My cavalry headed off to the right to cover the arrival of Rick’s 15 Corps and menace any Prussians arriving in road column. It turned out all of the Prussian reinforcements chose to march onto the table deployed, so Rick’s French were able to get into the objective town of
Poupry without a shot fired. He deployed the
French Foreign Legion (our best unit) in the town and the Germans never tried
to recapture it. This gave us a tie. All of the other fighting was our attempt
to grab another of the three objective towns to secure a victory.
The carnage continued on our left between French 16 Corps and Bavarian I Corps. Prussians marched into the central town of
Lumeau and their
accompanying artillery helped rout a French brigade that was firing into

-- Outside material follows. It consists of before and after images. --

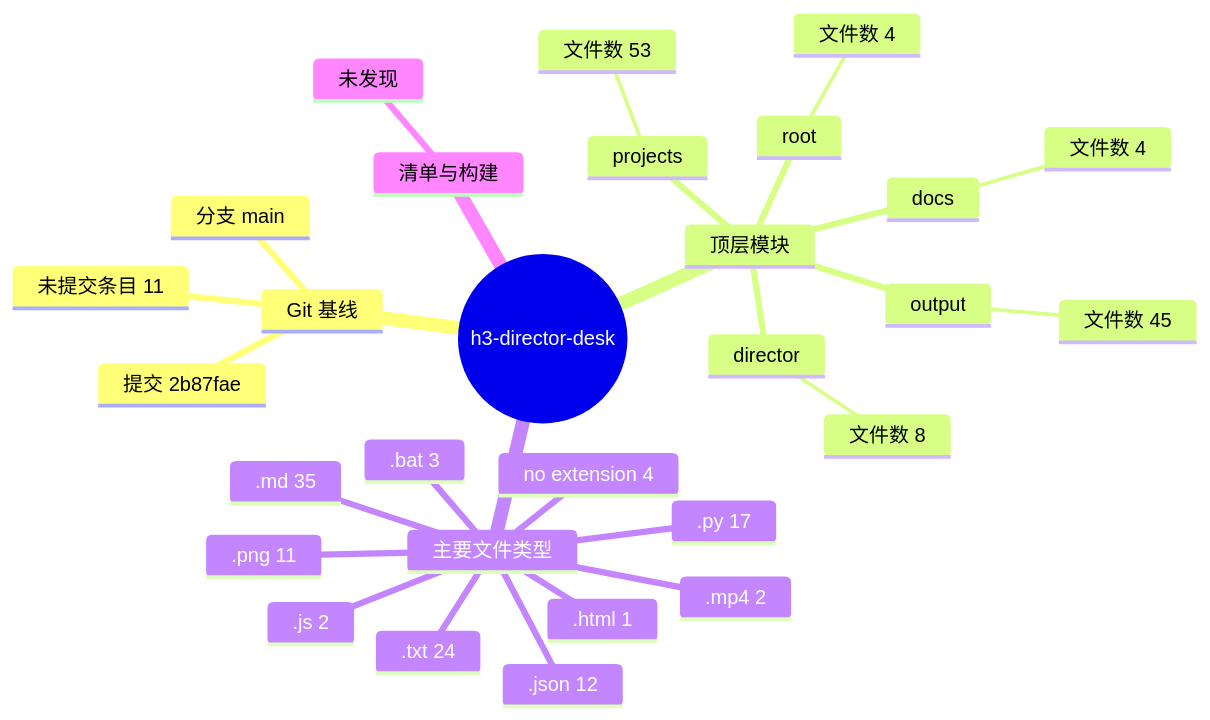
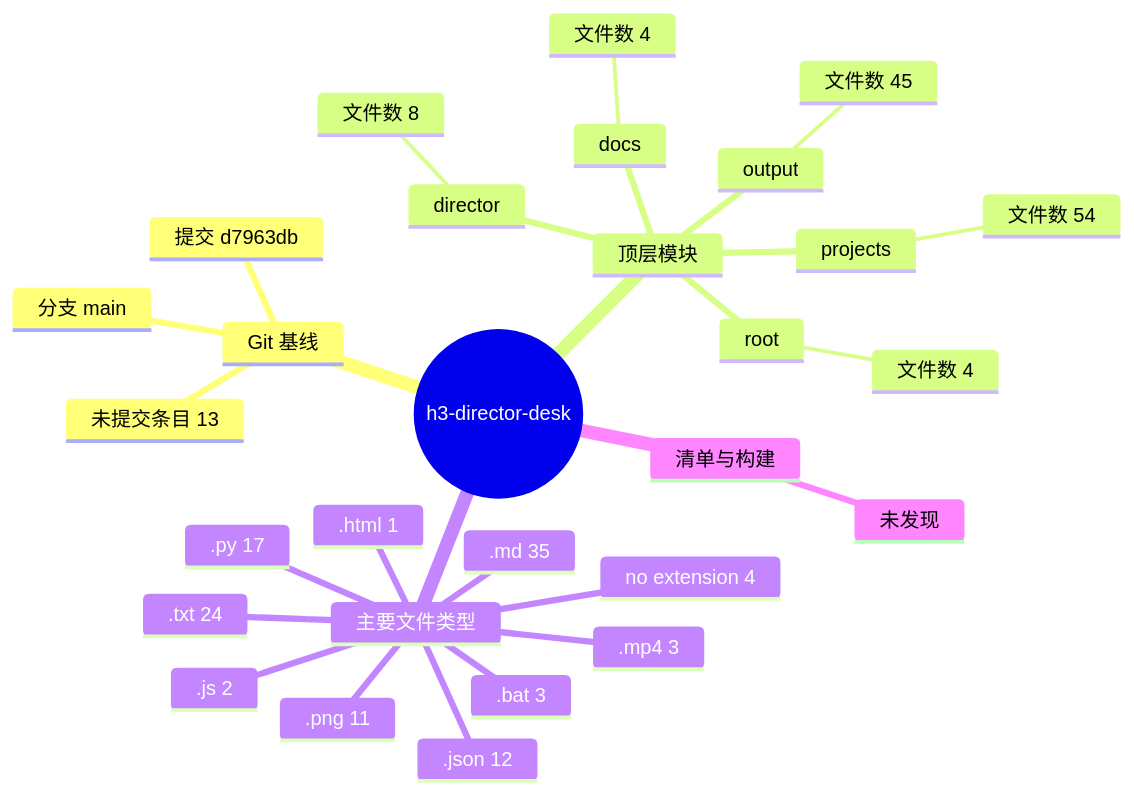
The diagram in docs/project-evolution/mindmaps/repository-structure.md (Exalex/h3-director-desk), drawn with Mermaid before and after one commit. The commit also changed 12 other files, not shown here.

````diff
--- a/docs/project-evolution/mindmaps/repository-structure.md
+++ b/docs/project-evolution/mindmaps/repository-structure.md
@@ -5,32 +5,32 @@
 ```mermaid
 mindmap
   root((h3-director-desk))
     Git 基线
       分支 main
-      提交 2b87fae
-      未提交条目 11
+      提交 d7963db
+      未提交条目 13
     顶层模块
       projects
-        文件数 53
+        文件数 54
       output
         文件数 45
       director
         文件数 8
       root
         文件数 4
       docs
         文件数 4
     主要文件类型
       .md 35
       .txt 24
       .py 17
       .json 12
       .png 11
       no extension 4
       .bat 3
+      .mp4 3
       .js 2
-      .mp4 2
       .html 1
     清单与构建
       未发现
 ```
````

I managed to get a brigade of rear echelon regulars (the only kind I had) around the Bavarian right and they started shooting up the gun line, forcing artillery to limber and retire. This was not done without loss. By the end of the game they had got entirely behind Loigny but fire from displaced artillery and infantry in the town took them front, flank and center. High dice saw them routed at game end. But their pressure had induced Ken to send an infantry brigade out to charge the French. The charge was stopped cold by rifle fire but hot Bavarian return fire saw the last whole French unit become spent. Then the French in the area combined fire on the Bavarian unit. Flanking mitrailleuse, rifles from the front and overhead artillery from 2 battalions of guns fired a hail of shot. A low roll saw the Bavarians just survive but it wouldn’t last.
Not to be outdone in the insane heroics department, I sent the Papal Zouaves charging down the road in column to assault the center objective town, Lumeau. After doing this I started adding up the likely modifiers and realized the charge was hopeless. It was moot: the Krupp guns in the town and the Prussian infantry stopped the assault with a withering blast of fire that cut down half of the Zouaves. Lesson learned: no frontal charges on Krupp guns unless they have been silenced. The final French fire phase saw a couple high dice rolls that emptied the cartridge boxes and limber chests of much of the French line. Mid-game we began using .32 shells to indicate this. I plan on replacing them with .22 shells since they are a tad smaller. Running low on ammo usually means the enemy drop like flies and this was the case.
I may stick with the old camera since I’m used to it. But this is the second time I’ve been surprised to see how few photos were taken.
All this bloodshed produced a tie. That result had been obvious from the 6th turn. We could have had that result with far fewer casualties. But I had the bit between my teeth and was channeling my inner Douglas Haig, my inner Mangin (the butcher). Well, this is a dress rehearsal for the Great War, no?
The French 16 Corps and the Bavarian I Corps were both below 50% effectives. French losses were 18 infantry (and 3 ran away) of 61, 1 artillery gone (of 6). Our 5 cavalry and 2 mitrailleuses were intact. The Germans lost 10 infantry (of 36), 1 artillery (of 7) and 5 cavalry with the remaining one run away. We played 10 turns (and 1 night turn) in little under 4 hours, 30 minutes. Some of that time was wasted taking photos that didn’t come out. One big plus: dinner was paella followed by a fig cake courtesy of my wife. Several Fencibles have birthdays coming in the next few weeks and she thought they should be celebrated. And so they were.
Our campaign so far has 3 ties, 1 French win and 5 German wins. We have 3 or 4 battles to go. If I can pull out one more French win I’ll be happy since that’s one better than they actually managed. Once that’s done I’ll go on to show the Prussians to fear Austrian stoss tactic. You bet. Hey, the Austrians are painted, a mix of white coats and grey overcoats.